INSTRUCTIONS TO FOLLOW> Whenever a line carries the word "empty", pull it out of the entries.

DATA FOR PROCESSING>

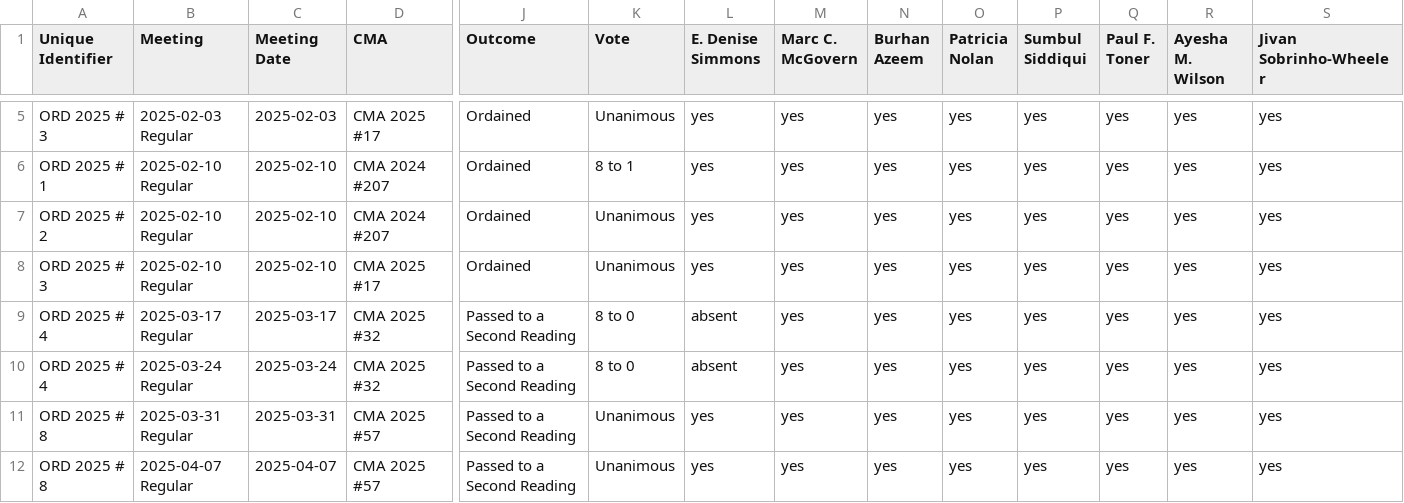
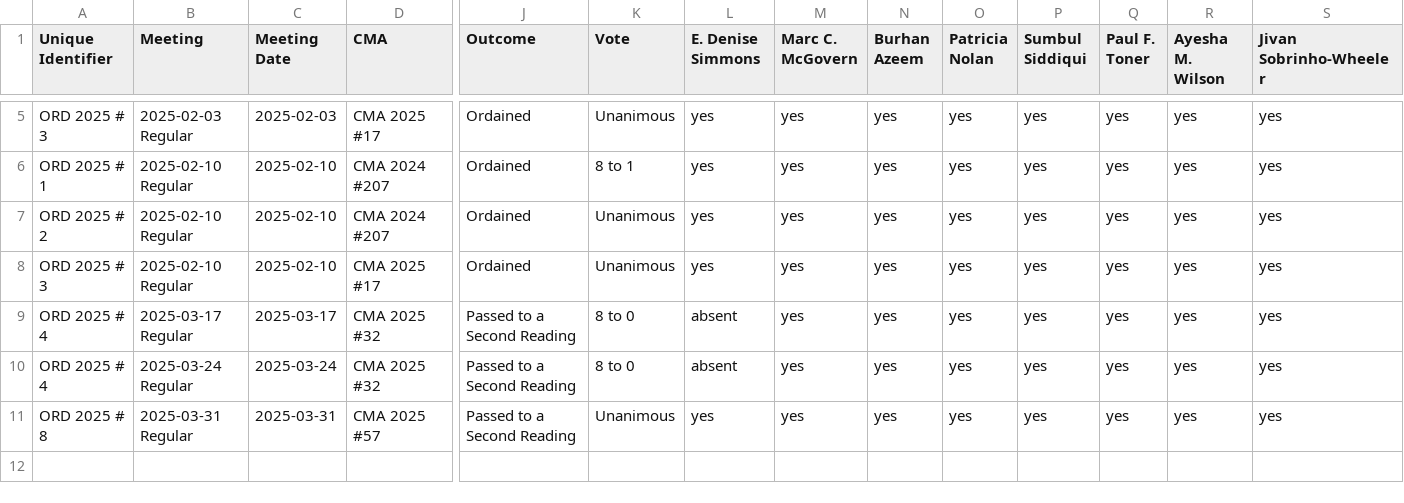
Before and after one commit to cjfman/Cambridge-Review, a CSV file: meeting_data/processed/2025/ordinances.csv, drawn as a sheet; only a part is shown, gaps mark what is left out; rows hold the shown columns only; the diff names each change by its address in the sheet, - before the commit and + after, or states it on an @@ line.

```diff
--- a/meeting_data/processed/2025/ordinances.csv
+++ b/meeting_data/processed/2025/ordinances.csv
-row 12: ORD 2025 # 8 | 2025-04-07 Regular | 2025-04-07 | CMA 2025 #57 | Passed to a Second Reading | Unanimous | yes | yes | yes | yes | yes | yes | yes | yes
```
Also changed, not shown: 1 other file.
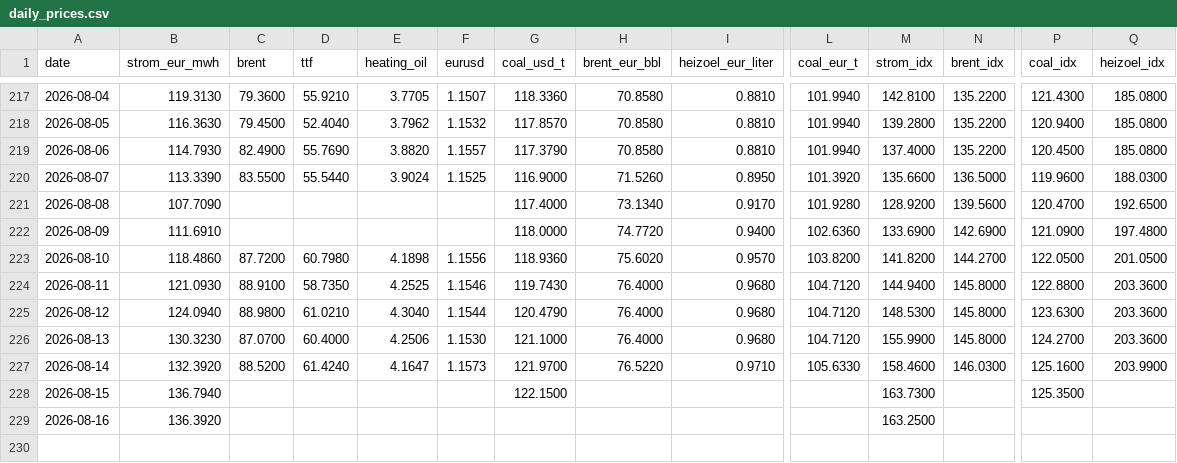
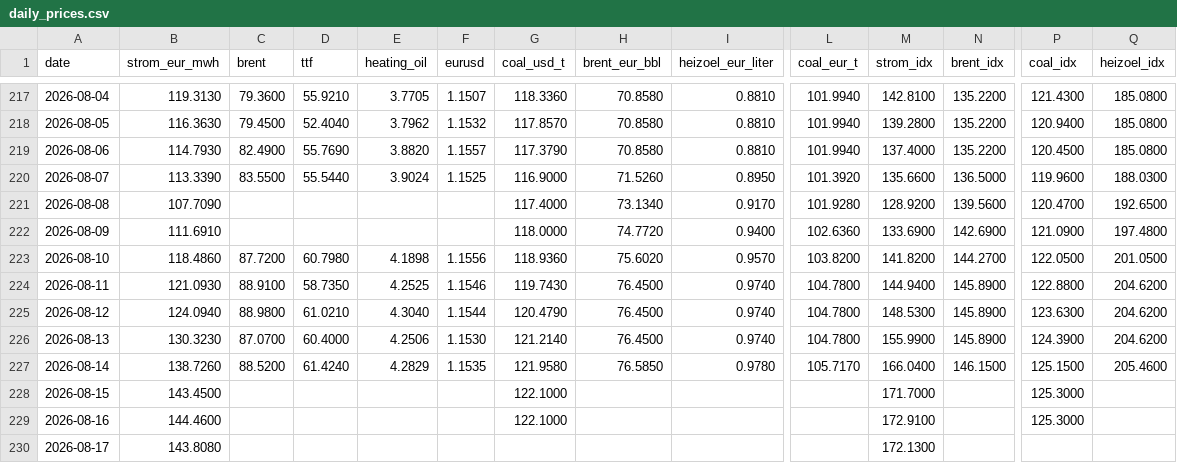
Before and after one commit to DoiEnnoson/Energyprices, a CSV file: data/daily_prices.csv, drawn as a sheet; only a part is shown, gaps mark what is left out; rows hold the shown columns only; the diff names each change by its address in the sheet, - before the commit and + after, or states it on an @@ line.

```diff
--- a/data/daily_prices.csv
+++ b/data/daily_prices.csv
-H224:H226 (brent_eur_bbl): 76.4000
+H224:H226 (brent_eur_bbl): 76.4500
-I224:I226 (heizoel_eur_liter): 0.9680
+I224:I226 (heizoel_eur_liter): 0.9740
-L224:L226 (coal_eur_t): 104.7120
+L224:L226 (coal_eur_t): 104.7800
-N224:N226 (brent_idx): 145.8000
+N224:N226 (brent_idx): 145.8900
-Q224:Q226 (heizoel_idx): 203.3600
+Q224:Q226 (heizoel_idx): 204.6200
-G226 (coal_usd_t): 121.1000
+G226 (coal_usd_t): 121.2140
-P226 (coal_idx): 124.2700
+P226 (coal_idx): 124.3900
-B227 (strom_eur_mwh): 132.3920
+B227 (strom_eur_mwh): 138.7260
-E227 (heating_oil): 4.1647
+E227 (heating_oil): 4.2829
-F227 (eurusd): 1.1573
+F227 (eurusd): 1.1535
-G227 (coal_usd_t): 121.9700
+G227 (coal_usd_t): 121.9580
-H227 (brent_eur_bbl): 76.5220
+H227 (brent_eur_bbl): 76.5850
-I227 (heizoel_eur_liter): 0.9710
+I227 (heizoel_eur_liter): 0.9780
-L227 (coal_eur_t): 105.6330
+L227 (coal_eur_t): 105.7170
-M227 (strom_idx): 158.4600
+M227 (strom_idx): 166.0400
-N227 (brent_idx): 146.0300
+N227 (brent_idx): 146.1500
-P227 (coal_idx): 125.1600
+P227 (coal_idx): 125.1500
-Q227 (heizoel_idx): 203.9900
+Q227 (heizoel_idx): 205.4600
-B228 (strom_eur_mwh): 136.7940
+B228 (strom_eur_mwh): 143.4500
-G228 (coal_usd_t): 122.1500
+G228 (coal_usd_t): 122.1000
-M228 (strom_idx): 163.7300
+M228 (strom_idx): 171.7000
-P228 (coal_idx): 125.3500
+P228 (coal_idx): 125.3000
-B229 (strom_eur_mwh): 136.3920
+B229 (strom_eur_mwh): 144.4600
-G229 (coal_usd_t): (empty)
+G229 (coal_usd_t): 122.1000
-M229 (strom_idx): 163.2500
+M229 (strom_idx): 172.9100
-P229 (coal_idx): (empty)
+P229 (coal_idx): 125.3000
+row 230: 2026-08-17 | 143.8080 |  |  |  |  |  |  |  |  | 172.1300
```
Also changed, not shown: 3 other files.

RESULT OF THE TASK>
-G229 (coal_usd_t): (empty)
-P229 (coal_idx): (empty)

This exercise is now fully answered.